EXERCISE OBJECTIVE:
In the records that follow, find each line containing "based" and copy it.

[Before-and-after change records]
+ + + + +
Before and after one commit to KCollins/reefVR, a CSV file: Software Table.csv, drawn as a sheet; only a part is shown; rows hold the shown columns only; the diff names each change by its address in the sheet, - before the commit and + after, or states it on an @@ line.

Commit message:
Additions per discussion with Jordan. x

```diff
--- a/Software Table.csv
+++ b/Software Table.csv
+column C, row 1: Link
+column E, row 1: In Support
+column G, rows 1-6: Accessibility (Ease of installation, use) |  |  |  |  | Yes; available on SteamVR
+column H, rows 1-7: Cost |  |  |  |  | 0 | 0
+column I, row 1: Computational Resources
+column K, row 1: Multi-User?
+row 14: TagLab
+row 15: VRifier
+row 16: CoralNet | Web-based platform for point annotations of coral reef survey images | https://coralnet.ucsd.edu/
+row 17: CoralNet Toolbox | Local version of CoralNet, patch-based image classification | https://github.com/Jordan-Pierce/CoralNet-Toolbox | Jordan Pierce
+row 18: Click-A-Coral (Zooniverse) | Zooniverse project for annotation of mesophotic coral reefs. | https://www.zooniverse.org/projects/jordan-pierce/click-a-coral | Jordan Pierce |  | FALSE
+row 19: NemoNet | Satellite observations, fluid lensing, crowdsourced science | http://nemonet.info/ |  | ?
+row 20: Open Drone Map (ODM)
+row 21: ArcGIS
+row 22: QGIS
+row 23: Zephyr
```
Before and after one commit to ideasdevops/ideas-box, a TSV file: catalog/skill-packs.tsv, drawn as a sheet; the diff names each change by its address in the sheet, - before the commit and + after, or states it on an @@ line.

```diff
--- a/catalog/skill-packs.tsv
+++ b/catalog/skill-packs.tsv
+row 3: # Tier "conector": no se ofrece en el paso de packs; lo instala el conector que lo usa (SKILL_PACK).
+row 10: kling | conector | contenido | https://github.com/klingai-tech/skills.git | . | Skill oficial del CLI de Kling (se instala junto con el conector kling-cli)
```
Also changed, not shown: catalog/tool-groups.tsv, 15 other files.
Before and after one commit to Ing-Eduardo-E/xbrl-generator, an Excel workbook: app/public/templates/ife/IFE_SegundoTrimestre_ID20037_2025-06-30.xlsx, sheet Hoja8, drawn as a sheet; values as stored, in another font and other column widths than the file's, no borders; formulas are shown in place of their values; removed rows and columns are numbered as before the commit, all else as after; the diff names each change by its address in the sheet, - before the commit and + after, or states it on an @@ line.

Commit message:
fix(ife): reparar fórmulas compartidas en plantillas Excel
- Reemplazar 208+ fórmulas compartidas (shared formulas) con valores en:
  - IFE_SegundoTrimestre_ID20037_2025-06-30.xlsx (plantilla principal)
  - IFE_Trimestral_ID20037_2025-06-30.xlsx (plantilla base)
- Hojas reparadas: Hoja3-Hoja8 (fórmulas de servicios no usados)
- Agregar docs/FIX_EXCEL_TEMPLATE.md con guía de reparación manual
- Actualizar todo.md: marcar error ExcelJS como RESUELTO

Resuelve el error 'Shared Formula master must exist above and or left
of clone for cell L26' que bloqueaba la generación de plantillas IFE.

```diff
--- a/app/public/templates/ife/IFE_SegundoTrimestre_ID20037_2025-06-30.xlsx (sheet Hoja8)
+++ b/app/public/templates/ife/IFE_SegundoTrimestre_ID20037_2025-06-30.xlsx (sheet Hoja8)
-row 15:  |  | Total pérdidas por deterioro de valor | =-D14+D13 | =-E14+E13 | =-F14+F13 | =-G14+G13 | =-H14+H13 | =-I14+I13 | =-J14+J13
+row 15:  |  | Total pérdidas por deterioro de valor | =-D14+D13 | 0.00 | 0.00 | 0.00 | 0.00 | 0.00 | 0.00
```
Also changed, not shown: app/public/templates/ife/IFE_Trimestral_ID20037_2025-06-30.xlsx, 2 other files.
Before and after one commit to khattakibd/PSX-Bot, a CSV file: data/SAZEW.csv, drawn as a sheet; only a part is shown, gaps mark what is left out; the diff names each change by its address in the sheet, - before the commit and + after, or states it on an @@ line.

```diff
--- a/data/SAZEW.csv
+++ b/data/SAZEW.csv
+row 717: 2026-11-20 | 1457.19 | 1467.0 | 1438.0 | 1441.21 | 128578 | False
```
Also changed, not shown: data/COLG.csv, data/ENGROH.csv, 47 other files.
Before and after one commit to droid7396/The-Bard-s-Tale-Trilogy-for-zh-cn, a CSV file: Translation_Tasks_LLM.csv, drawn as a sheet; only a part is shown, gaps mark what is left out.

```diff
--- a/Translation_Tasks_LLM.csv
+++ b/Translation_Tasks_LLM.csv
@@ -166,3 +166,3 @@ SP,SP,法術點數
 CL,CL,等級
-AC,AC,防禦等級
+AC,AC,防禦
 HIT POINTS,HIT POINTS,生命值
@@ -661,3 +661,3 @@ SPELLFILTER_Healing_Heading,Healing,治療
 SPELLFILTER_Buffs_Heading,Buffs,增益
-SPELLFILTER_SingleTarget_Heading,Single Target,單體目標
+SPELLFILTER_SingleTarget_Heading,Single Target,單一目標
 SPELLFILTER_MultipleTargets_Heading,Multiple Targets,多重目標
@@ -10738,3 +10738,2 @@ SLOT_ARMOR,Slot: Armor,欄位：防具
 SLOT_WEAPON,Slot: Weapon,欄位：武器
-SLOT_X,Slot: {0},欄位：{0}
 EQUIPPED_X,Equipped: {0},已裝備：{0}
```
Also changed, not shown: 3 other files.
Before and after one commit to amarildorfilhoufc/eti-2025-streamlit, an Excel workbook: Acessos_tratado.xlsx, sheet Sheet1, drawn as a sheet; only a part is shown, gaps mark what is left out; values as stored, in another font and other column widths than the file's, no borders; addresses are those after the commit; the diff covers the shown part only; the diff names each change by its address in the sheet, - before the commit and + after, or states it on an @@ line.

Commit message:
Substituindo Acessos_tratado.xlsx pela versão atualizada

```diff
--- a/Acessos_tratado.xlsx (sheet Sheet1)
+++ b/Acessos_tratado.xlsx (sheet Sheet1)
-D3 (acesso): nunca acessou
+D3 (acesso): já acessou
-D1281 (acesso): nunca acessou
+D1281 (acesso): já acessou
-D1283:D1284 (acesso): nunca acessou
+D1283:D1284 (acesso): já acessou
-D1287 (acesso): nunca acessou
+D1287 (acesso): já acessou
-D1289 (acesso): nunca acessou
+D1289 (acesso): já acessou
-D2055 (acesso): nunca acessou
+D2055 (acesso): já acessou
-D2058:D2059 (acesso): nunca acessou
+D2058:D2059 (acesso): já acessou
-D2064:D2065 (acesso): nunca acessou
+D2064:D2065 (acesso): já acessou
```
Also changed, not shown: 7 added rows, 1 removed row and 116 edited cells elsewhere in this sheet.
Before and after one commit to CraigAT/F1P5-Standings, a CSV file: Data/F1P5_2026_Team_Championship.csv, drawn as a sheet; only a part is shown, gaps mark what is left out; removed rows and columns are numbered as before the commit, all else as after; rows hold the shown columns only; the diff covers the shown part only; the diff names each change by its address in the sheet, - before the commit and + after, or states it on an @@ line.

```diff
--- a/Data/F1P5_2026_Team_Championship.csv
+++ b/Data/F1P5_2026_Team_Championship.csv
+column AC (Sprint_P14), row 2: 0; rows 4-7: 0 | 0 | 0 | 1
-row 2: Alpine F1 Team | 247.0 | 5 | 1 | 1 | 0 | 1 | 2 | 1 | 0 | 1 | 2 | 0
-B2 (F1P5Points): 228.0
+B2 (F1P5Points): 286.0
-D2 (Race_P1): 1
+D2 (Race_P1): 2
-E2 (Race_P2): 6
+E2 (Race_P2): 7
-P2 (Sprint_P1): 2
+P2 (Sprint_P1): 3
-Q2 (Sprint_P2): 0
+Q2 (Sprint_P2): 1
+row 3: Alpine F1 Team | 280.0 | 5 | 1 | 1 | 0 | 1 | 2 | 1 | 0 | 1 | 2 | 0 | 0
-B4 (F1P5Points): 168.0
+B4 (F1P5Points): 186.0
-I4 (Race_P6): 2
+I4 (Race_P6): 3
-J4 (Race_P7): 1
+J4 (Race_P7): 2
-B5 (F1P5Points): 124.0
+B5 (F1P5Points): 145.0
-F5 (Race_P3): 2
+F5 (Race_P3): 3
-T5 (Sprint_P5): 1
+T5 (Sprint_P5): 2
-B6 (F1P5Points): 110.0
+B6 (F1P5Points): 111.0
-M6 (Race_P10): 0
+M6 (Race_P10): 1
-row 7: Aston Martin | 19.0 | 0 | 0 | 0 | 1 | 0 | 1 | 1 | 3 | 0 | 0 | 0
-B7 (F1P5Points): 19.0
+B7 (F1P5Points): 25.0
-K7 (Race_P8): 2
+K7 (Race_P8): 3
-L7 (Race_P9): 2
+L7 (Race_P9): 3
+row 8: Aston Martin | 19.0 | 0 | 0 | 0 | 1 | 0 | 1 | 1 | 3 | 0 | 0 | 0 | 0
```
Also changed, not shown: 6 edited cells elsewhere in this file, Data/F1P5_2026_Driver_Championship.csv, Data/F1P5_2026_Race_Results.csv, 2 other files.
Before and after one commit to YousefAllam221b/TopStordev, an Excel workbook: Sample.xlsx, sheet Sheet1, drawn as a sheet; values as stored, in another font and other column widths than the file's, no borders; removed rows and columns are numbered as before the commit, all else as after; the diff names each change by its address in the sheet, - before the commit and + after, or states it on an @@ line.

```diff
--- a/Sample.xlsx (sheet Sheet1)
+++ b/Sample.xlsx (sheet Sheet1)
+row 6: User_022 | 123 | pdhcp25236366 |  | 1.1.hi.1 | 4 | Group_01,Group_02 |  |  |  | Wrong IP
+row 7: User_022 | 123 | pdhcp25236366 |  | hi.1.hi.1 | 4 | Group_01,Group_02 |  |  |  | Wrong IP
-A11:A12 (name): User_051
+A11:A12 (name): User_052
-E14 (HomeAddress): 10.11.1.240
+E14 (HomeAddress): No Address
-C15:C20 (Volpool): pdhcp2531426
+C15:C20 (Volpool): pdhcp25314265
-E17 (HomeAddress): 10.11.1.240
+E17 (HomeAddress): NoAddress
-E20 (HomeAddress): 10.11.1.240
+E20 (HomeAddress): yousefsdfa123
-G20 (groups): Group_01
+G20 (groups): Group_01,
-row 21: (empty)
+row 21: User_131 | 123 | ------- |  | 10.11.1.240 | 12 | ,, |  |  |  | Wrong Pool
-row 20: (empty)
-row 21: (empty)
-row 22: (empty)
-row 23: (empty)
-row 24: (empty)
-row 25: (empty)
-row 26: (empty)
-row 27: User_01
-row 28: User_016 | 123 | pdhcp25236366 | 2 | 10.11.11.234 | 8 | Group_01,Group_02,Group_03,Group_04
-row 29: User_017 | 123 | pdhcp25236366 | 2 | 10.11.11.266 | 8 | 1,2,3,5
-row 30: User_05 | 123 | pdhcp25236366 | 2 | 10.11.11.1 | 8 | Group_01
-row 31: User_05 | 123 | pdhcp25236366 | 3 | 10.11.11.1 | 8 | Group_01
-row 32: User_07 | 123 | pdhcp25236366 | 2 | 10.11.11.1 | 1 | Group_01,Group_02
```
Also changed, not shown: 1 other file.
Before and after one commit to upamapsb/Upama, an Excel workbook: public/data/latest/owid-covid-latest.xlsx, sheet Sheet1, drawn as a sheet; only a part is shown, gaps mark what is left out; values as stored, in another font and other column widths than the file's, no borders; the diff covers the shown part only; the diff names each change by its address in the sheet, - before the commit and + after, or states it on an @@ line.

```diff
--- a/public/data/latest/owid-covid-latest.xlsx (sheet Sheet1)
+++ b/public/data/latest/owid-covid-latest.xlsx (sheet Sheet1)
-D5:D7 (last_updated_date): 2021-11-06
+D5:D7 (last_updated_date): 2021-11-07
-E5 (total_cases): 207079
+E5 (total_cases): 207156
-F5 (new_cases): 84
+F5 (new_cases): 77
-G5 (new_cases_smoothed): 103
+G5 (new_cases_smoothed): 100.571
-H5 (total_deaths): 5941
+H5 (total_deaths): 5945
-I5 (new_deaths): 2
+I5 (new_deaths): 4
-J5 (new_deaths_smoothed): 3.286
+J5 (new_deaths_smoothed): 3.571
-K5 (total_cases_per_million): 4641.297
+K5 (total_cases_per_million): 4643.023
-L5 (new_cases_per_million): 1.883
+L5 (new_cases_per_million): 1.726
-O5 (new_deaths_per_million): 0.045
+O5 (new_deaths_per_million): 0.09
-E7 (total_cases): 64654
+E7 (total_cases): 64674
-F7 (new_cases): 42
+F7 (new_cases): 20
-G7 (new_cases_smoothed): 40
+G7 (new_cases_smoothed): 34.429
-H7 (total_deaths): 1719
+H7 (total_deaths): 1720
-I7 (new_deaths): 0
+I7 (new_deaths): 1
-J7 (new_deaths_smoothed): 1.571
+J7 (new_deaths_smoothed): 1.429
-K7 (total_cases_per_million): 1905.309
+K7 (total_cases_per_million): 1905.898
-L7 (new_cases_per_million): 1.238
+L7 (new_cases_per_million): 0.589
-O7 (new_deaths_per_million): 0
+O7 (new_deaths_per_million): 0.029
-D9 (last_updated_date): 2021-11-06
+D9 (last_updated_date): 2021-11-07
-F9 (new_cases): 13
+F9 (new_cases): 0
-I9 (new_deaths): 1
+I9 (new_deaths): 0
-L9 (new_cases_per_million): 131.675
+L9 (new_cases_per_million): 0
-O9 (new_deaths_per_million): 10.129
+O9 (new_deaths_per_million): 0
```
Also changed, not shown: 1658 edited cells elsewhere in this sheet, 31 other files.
+ + + + +
YOUR RESPONSE:
+row 16: CoralNet | Web-based platform for point annotations of coral reef survey images | https://coralnet.ucsd.edu/
+row 17: CoralNet Toolbox | Local version of CoralNet, patch-based image classification | https://github.com/Jordan-Pierce/CoralNet-Toolbox | Jordan Pierce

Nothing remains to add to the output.